[[ RECORDS, beginning ]]

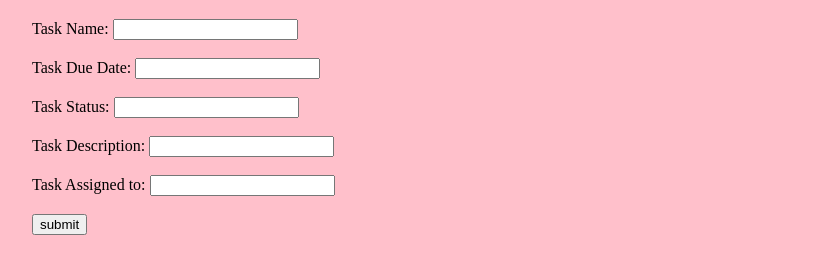
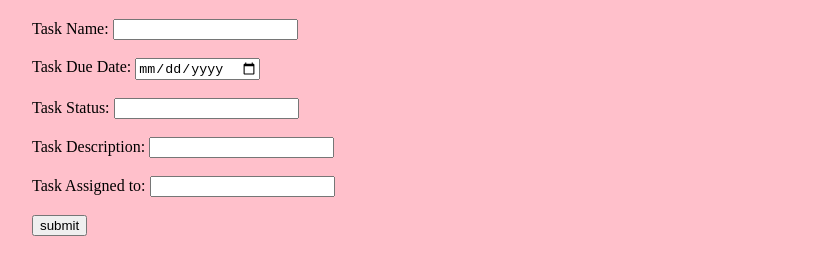
Before and after one commit to niyatiMonash/FIT2095_Lab, a website: page views/add-task.html in a window 1280 px wide. Shown: the part 71-346 px from the top of the page, without its empty margins (0-831 px from the left). Drawn offline with Linux system fonts and the light colour scheme; files that its build step writes are made by us from their sources.

Commit message:
changed date type

```diff
--- a/views/add-task.html
+++ b/views/add-task.html
@@ -13,7 +13,7 @@
 </h1>
 <form action="/addtask" method="POST">
     <div><label>Task Name: </label> <input type="text" name="taskName" /></div></br>
-    <div><label>Task Due Date: </label> <input type="text" name="taskDueDate" /> </div> </br>
+    <div><label>Task Due Date: </label> <input type="date" name="taskDueDate" /> </div> </br>
     <div><label>Task Status: </label><input type="text" name="taskStatus" /></div></br>
     <div><label>Task Description: </label> <input type="text" name="taskDescription" /> </div></br>
     <div><label>Task Assigned to: </label> <input type="text" name="taskAssignTo" /> </div></br>
```
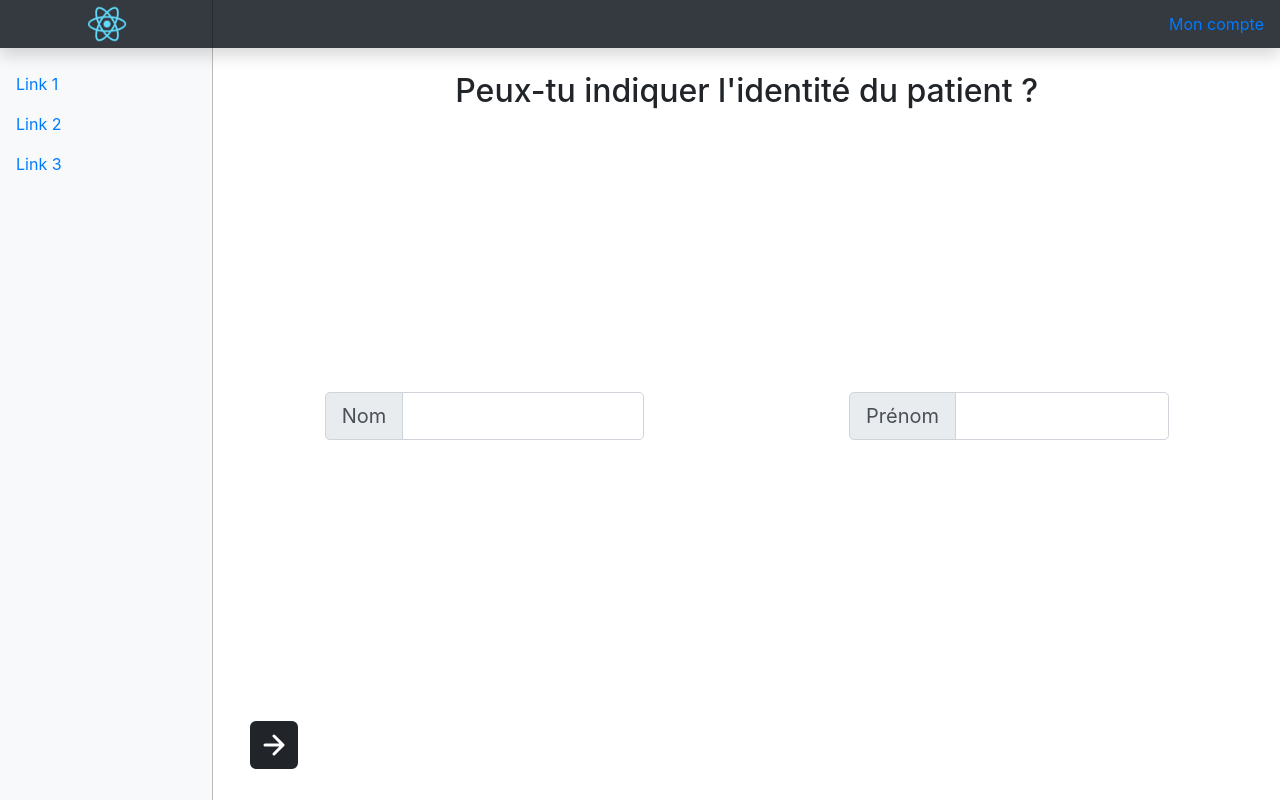
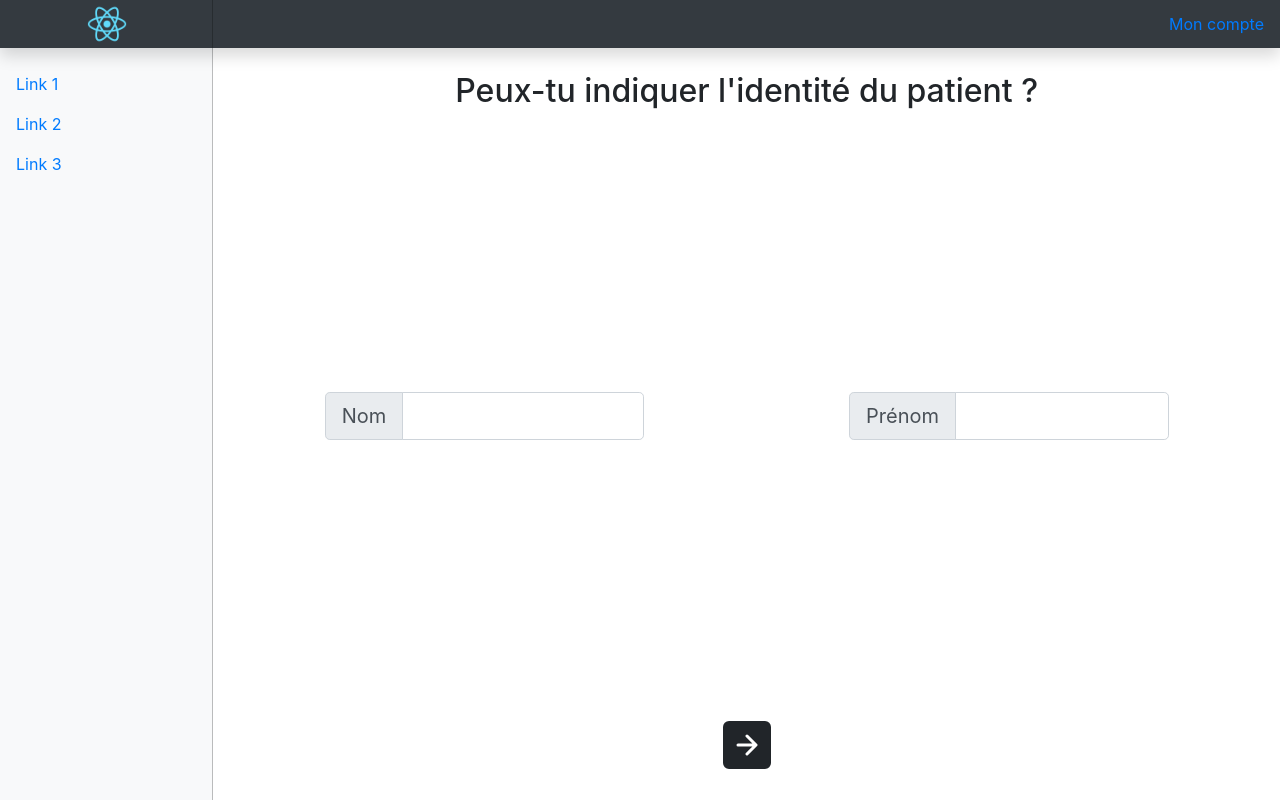
Before and after one commit to ElChurros/test-audiowizard, a React (Create React App) app: page / in a window 1280 px wide. Built offline with nearby package versions, Linux system fonts and the light colour scheme.

Commit message:
Center next/prev button

```diff
--- a/src/PatientCreator/index.js
+++ b/src/PatientCreator/index.js
@@ -21,7 +21,7 @@ export function PatientCreator({className, ...props}) {
         {step === 1 && <SexEditor nextStep={() => setStep(step + 1)} />}
         {step === 2 && <Recap/>}
       </div>
-      <div>
+      <div className='d-flex justify-content-center'>
         {step === 0 &&
           <button onClick={() => {context.patient.firstName.length > 0 && context.patient.lastName.length > 0 && setStep(step + 1)}} className='btn'>
             <svg class="bi bi-arrow-right-square-fill" width="3rem" height="3rem" viewBox="0 0 16 16" fill="currentColor" xmlns="http://www.w3.org/2000/svg">
```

[[ RECORDS, end ]]

Respond with nothing but the number of lines in the entries that contain the string "PatientCreator".

3